**TASK BRIEF**
Give back the entries exactly, ending with the "Alumna: con el" line.

== == ==

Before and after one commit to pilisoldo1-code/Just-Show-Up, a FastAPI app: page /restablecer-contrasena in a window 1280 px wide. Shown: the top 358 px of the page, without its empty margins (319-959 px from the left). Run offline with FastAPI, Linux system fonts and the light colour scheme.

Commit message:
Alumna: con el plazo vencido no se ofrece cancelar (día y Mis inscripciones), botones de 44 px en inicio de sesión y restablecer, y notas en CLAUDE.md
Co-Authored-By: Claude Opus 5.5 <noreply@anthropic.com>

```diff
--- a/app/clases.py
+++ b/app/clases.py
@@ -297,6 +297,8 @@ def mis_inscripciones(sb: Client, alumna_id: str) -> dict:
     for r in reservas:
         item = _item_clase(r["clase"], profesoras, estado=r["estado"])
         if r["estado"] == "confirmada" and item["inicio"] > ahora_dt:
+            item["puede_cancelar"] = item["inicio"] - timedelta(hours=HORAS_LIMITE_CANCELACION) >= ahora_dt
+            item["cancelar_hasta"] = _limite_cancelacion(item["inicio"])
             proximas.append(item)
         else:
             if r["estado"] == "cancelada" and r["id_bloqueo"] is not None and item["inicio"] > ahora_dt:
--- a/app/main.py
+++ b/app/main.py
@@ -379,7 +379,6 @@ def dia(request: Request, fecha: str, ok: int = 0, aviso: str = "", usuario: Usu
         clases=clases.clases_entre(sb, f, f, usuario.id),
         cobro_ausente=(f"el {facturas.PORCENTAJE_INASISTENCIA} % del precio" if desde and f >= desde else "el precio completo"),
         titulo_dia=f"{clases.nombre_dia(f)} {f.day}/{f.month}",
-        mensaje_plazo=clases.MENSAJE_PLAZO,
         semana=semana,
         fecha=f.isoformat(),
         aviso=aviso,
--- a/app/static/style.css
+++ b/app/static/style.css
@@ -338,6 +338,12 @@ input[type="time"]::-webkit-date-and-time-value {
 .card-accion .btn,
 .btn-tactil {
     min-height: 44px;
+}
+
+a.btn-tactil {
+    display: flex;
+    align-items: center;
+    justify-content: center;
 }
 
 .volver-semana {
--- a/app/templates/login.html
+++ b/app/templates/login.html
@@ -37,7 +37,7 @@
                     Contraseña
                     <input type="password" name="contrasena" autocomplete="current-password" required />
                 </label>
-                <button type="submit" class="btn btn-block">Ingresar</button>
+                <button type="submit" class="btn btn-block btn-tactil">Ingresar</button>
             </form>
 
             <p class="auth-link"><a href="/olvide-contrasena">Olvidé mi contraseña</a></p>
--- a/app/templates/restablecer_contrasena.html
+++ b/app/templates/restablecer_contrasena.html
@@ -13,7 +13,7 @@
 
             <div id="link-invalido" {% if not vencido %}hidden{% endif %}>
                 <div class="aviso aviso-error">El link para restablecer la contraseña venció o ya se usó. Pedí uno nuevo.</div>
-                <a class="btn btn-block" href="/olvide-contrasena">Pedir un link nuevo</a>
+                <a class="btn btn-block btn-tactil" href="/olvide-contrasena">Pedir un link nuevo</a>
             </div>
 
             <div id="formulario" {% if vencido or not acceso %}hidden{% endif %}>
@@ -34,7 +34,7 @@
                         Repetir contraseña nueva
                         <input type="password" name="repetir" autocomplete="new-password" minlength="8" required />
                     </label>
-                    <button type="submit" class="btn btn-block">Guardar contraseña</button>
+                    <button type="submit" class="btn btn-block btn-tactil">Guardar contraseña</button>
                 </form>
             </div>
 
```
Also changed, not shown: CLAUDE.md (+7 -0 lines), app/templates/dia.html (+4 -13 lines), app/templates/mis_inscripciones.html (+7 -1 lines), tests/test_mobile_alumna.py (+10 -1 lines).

== == ==

**COMPLETED TASK**
Before and after one commit to pilisoldo1-code/Just-Show-Up, a FastAPI app: page /restablecer-contrasena in a window 1280 px wide. Shown: the top 358 px of the page, without its empty margins (319-959 px from the left). Run offline with FastAPI, Linux system fonts and the light colour scheme.

Commit message:
Alumna: con el plazo vencido no se ofrece cancelar (día y Mis inscripciones), botones de 44 px en inicio de sesión y restablecer, y notas en CLAUDE.md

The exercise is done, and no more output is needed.